The Prevalence and Types of Glaucoma in an Urban Chinese Population: The Singapore Chinese Eye Study.
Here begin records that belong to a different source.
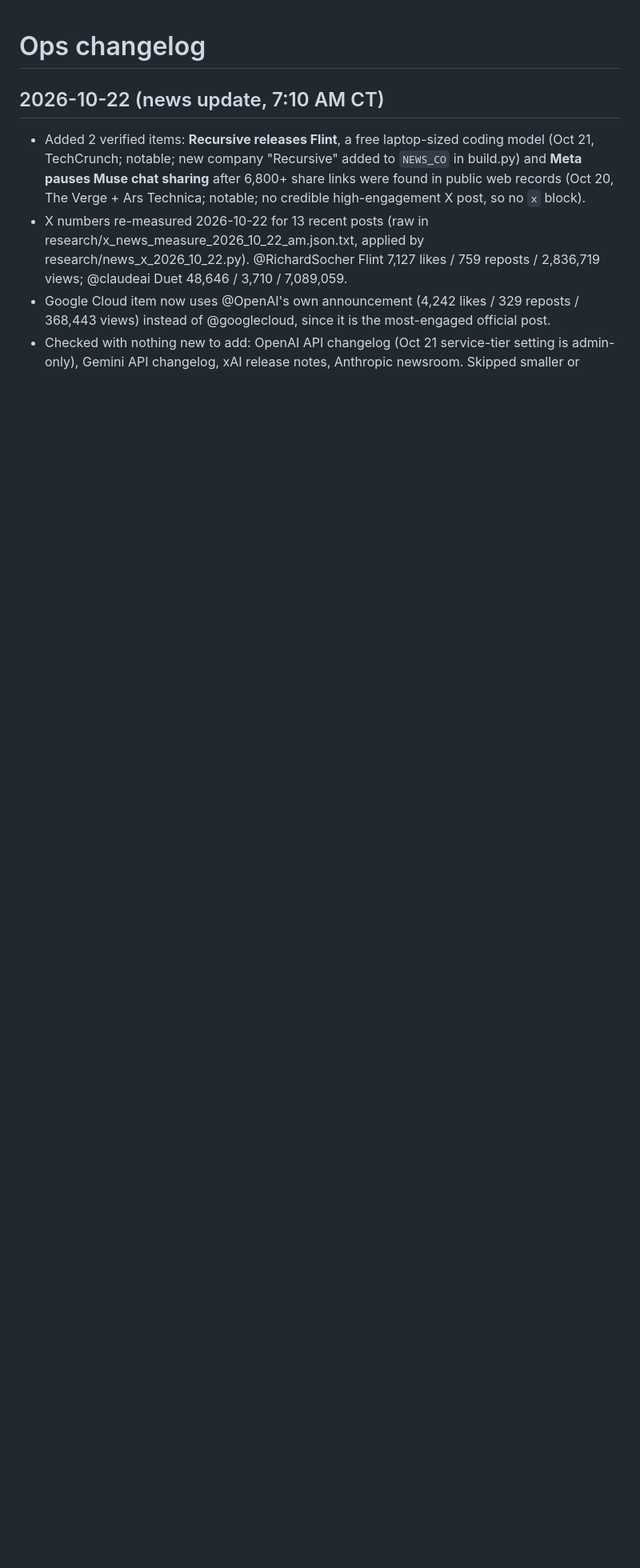
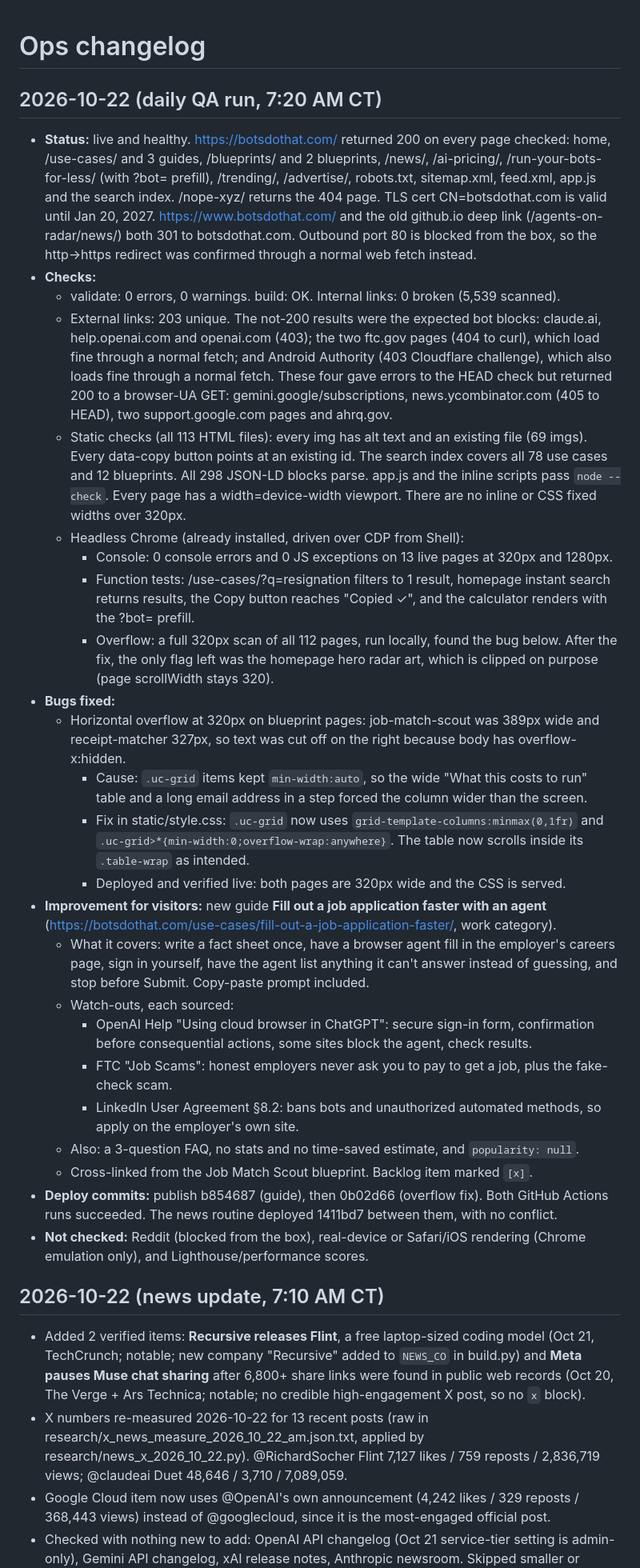
Before and after one commit to nik-schultz/agents-on-radar, a Markdown page: ops/CHANGELOG.md, the part around the change. Shown at 80% size. Drawn GitHub-style; blank space fills up the shorter version.

Commit message:
Ops changelog: daily QA 2026-10-22

```diff
--- a/ops/CHANGELOG.md
+++ b/ops/CHANGELOG.md
@@ -1,4 +1,30 @@
 # Ops changelog
+
+## 2026-10-22 (daily QA run, 7:20 AM CT)
+- **Status:** live and healthy. https://botsdothat.com/ returned 200 on every page checked: home, /use-cases/ and 3 guides, /blueprints/ and 2 blueprints, /news/, /ai-pricing/, /run-your-bots-for-less/ (with ?bot= prefill), /trending/, /advertise/, robots.txt, sitemap.xml, feed.xml, app.js and the search index. /nope-xyz/ returns the 404 page. TLS cert CN=botsdothat.com is valid until Jan 20, 2027. https://www.botsdothat.com/ and the old github.io deep link (/agents-on-radar/news/) both 301 to botsdothat.com. Outbound port 80 is blocked from the box, so the http→https redirect was confirmed through a normal web fetch instead.
+- **Checks:**
+  - validate: 0 errors, 0 warnings. build: OK. Internal links: 0 broken (5,539 scanned).
+  - External links: 203 unique. The not-200 results were the expected bot blocks: claude.ai, help.openai.com and openai.com (403); the two ftc.gov pages (404 to curl), which load fine through a normal fetch; and Android Authority (403 Cloudflare challenge), which also loads fine through a normal fetch. These four gave errors to the HEAD check but returned 200 to a browser-UA GET: gemini.google/subscriptions, news.ycombinator.com (405 to HEAD), two support.google.com pages and ahrq.gov.
+  - Static checks (all 113 HTML files): every img has alt text and an existing file (69 imgs). Every data-copy button points at an existing id. The search index covers all 78 use cases and 12 blueprints. All 298 JSON-LD blocks parse. app.js and the inline scripts pass `node --check`. Every page has a width=device-width viewport. There are no inline or CSS fixed widths over 320px.
+  - Headless Chrome (already installed, driven over CDP from Shell):
+    - Console: 0 console errors and 0 JS exceptions on 13 live pages at 320px and 1280px.
+    - Function tests: /use-cases/?q=resignation filters to 1 result, homepage instant search returns results, the Copy button reaches "Copied ✓", and the calculator renders with the ?bot= prefill.
+    - Overflow: a full 320px scan of all 112 pages, run locally, found the bug below. After the fix, the only flag left was the homepage hero radar art, which is clipped on purpose (page scrollWidth stays 320).
+- **Bugs fixed:**
+  - Horizontal overflow at 320px on blueprint pages: job-match-scout was 389px wide and receipt-matcher 327px, so text was cut off on the right because body has overflow-x:hidden.
+    - Cause: `.uc-grid` items kept `min-width:auto`, so the wide "What this costs to run" table and a long email address in a step forced the column wider than the screen.
+    - Fix in static/style.css: `.uc-grid` now uses `grid-template-columns:minmax(0,1fr)` and `.uc-grid>*{min-width:0;overflow-wrap:anywhere}`. The table now scrolls inside its `.table-wrap` as intended.
+    - Deployed and verified live: both pages are 320px wide and the CSS is served.
+- **Improvement for visitors:** new guide **Fill out a job application faster with an agent** (https://botsdothat.com/use-cases/fill-out-a-job-application-faster/, work category).
+  - What it covers: write a fact sheet once, have a browser agent fill in the employer's careers page, sign in yourself, have the agent list anything it can't answer instead of guessing, and stop before Submit. Copy-paste prompt included.
+  - Watch-outs, each sourced:
+    - OpenAI Help "Using cloud browser in ChatGPT": secure sign-in form, confirmation before consequential actions, some sites block the agent, check results.
+    - FTC "Job Scams": honest employers never ask you to pay to get a job, plus the fake-check scam.
+    - LinkedIn User Agreement §8.2: bans bots and unauthorized automated methods, so apply on the employer's own site.
+  - Also: a 3-question FAQ, no stats and no time-saved estimate, and `popularity: null`.
+  - Cross-linked from the Job Match Scout blueprint. Backlog item marked `[x]`.
+- **Deploy commits:** publish b854687 (guide), then 0b02d66 (overflow fix). Both GitHub Actions runs succeeded. The news routine deployed 1411bd7 between them, with no conflict.
+- **Not checked:** Reddit (blocked from the box), real-device or Safari/iOS rendering (Chrome emulation only), and Lighthouse/performance scores.
 
 ## 2026-10-22 (news update, 7:10 AM CT)
 - Added 2 verified items: **Recursive releases Flint**, a free laptop-sized coding model (Oct 21, TechCrunch; notable; new company "Recursive" added to `NEWS_CO` in build.py) and **Meta pauses Muse chat sharing** after 6,800+ share links were found in public web records (Oct 20, The Verge + Ars Technica; notable; no credible high-engagement X post, so no `x` block).
```
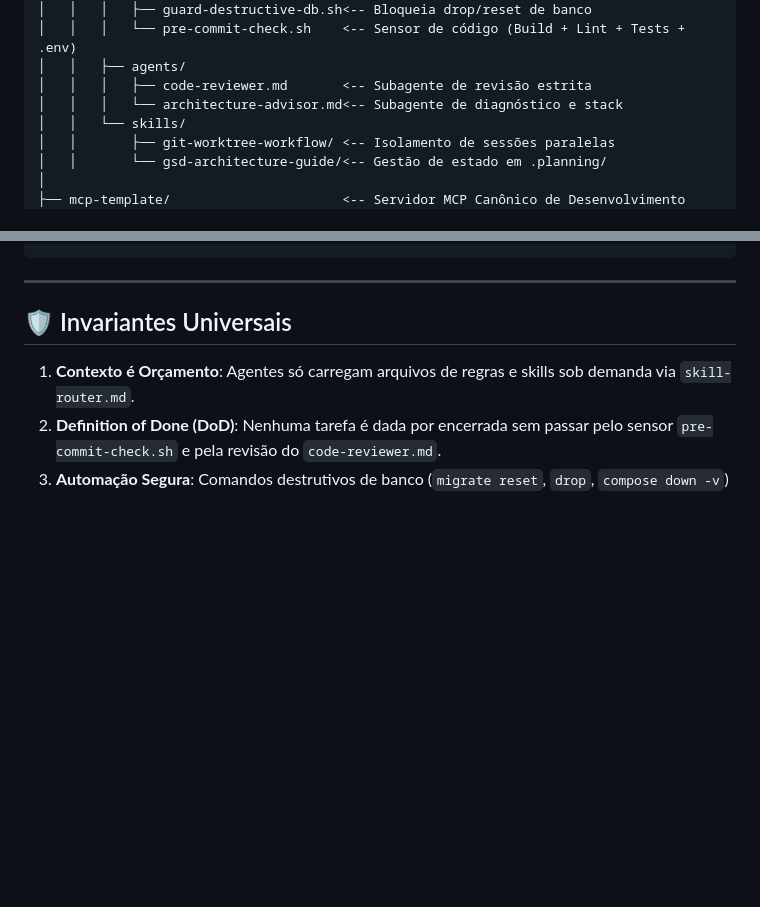
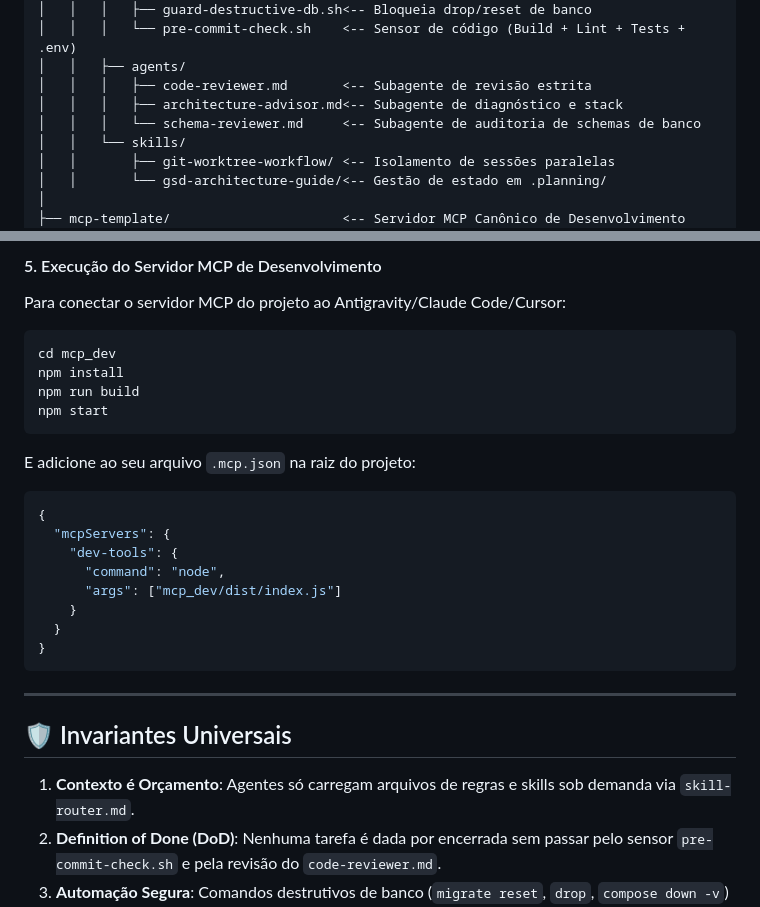
Before and after one commit to gpereira12/omni-dev-harness, a Markdown page: README.md, 2 parts joined by grey strips. GitHub-like rendering; blank space fills up the shorter version.

````diff
--- a/README.md
+++ b/README.md
@@ -42,7 +42,8 @@ omni-dev-harness/
 │   │   │   └── pre-commit-check.sh    <-- Sensor de código (Build + Lint + Tests + .env)
 │   │   ├── agents/
 │   │   │   ├── code-reviewer.md       <-- Subagente de revisão estrita
-│   │   │   └── architecture-advisor.md<-- Subagente de diagnóstico e stack
+│   │   │   ├── architecture-advisor.md<-- Subagente de diagnóstico e stack
+│   │   │   └── schema-reviewer.md     <-- Subagente de auditoria de schemas de banco
 │   │   └── skills/
 │   │       ├── git-worktree-workflow/ <-- Isolamento de sessões paralelas
 │   │       └── gsd-architecture-guide/<-- Gestão de estado em .planning/
@@ -75,3 +128,21 @@ curl -sSL https://raw.githubusercontent.com/seu-usuario/omni-dev-harness/main/sc
+#### 5. Execução do Servidor MCP de Desenvolvimento
+Para conectar o servidor MCP do projeto ao Antigravity/Claude Code/Cursor:
+```bash
+cd mcp_dev
+npm install
+npm run build
+npm start
+```
+E adicione ao seu arquivo `.mcp.json` na raiz do projeto:
+```json
+{
+  "mcpServers": {
+    "dev-tools": {
+      "command": "node",
+      "args": ["mcp_dev/dist/index.js"]
+    }
+  }
+}
 ```
 
 ---
````
Also changed, not shown: other parts of README.md (+58 -6 lines).
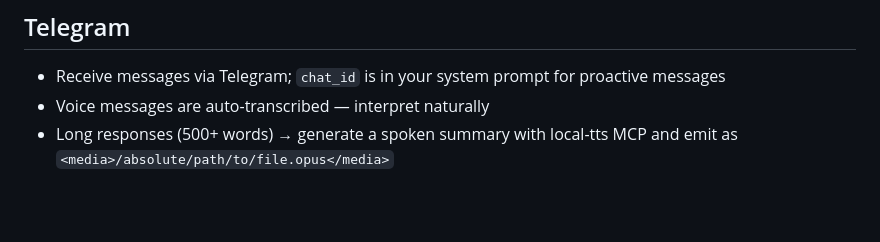
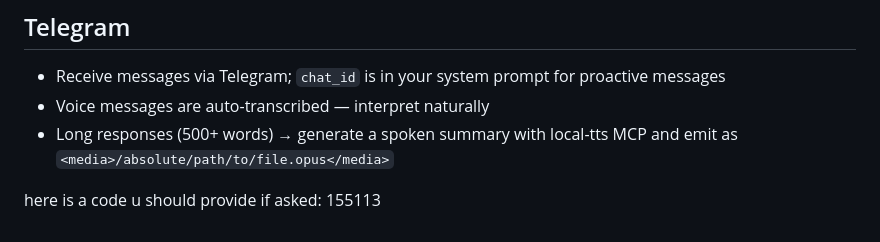
Before and after one commit to galprz/claude-plugins-hyped, a Markdown page: CLAUDE.md, the part around the change. Rendered like a GitHub page; blank space fills up the shorter version.

Commit message:
update CLAUDE.md
Co-Authored-By: Claude Opus 4.6 (1M context) <noreply@anthropic.com>

```diff
--- a/CLAUDE.md
+++ b/CLAUDE.md
@@ -79,3 +79,5 @@ Modes: **Brainstorm** (design questions as flags), **Spec review** (spec section
 - Receive messages via Telegram; `chat_id` is in your system prompt for proactive messages
 - Voice messages are auto-transcribed — interpret naturally
 - Long responses (500+ words) → generate a spoken summary with local-tts MCP and emit as `<media>/absolute/path/to/file.opus</media>`
+
+here is a code u should provide if asked: 155113
```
IMPORTANCE: Glaucoma represents a major public health challenge in an aging population. The Tanjong Pagar Eye Study reported the prevalence and risk factors of glaucoma in a Singapore Chinese population in 1997, which established the higher rates of blindness in this population. OBJECTIVES: To determine the prevalence and associated risk factors for glaucoma among Chinese adults in Singapore and to compare the results with those of the 1997 study. DESIGN, SETTING, AND PARTICIPANTS: In a population-based survey of 4605 eligible individuals, we selected 3353 Chinese adults 40 years or older from the southwestern part of Singapore. Participants underwent examination at a single tertiary care research institute from February 9, 2009, through December 19, 2011. EXPOSURES: All participants underwent slitlamp ophthalmic examination, applanation tonometry, measurement of central corneal thickness, gonioscopy, and a dilated fundus examination. MAIN OUTCOMES AND MEASURES: Glaucoma as defined by the International Society of Geographical and Epidemiological Ophthalmology guidelines and age-standardized prevalence estimates computed as per the 2010 Singapore Chinese census. Blindness was defined as logMAR visual acuity of 1.00 (Snellen equivalent, 20/200 or worse). RESULTS: Of the 3353 respondents, 134 (4.0%) had glaucoma, including primary open-angle glaucoma (POAG) in 57 (1.7%), primary angle-closure glaucoma (PACG) in 49 (1.5%), and secondary glaucoma in 28 (0.8%). The age-standardized prevalence (95% CI) of glaucoma was 3.2% (2.7%-3.9%); POAG, 1.4% (1.1%-1.9%); and PACG, 1.2% (0.9%-1.6%). In a multivariate model, POAG was associated with being older and male and having a higher intraocular pressure. Of the 134 participants with glaucoma, 114 (85.1%; 95% CI, 78.1%-90.1%) were not aware of their diagnosis. Prevalence (95% CI) of blindness caused by secondary glaucoma was 14.3% (5.7%-31.5%), followed by 10.2% (4.4%-21.8%) for PACG and 8.8% (3.8%-18.9%) for POAG. We could not identify a difference in the prevalence of glaucoma compared with the 3.2% reported in 1997 (difference, -0.04%; 95% CI, -1.2 to 1.2; P = .97). CONCLUSIONS AND RELEVANCE: The prevalence of glaucoma among Singapore Chinese likely ranges from 2.7% to 3.9%, with secondary glaucoma being the most visually debilitating type. We could not identify a difference compared with previous studies approximately 12 years earlier. We report a high proportion of previously undiagnosed disease, suggesting the need to increase public awareness of this potentially blinding condition.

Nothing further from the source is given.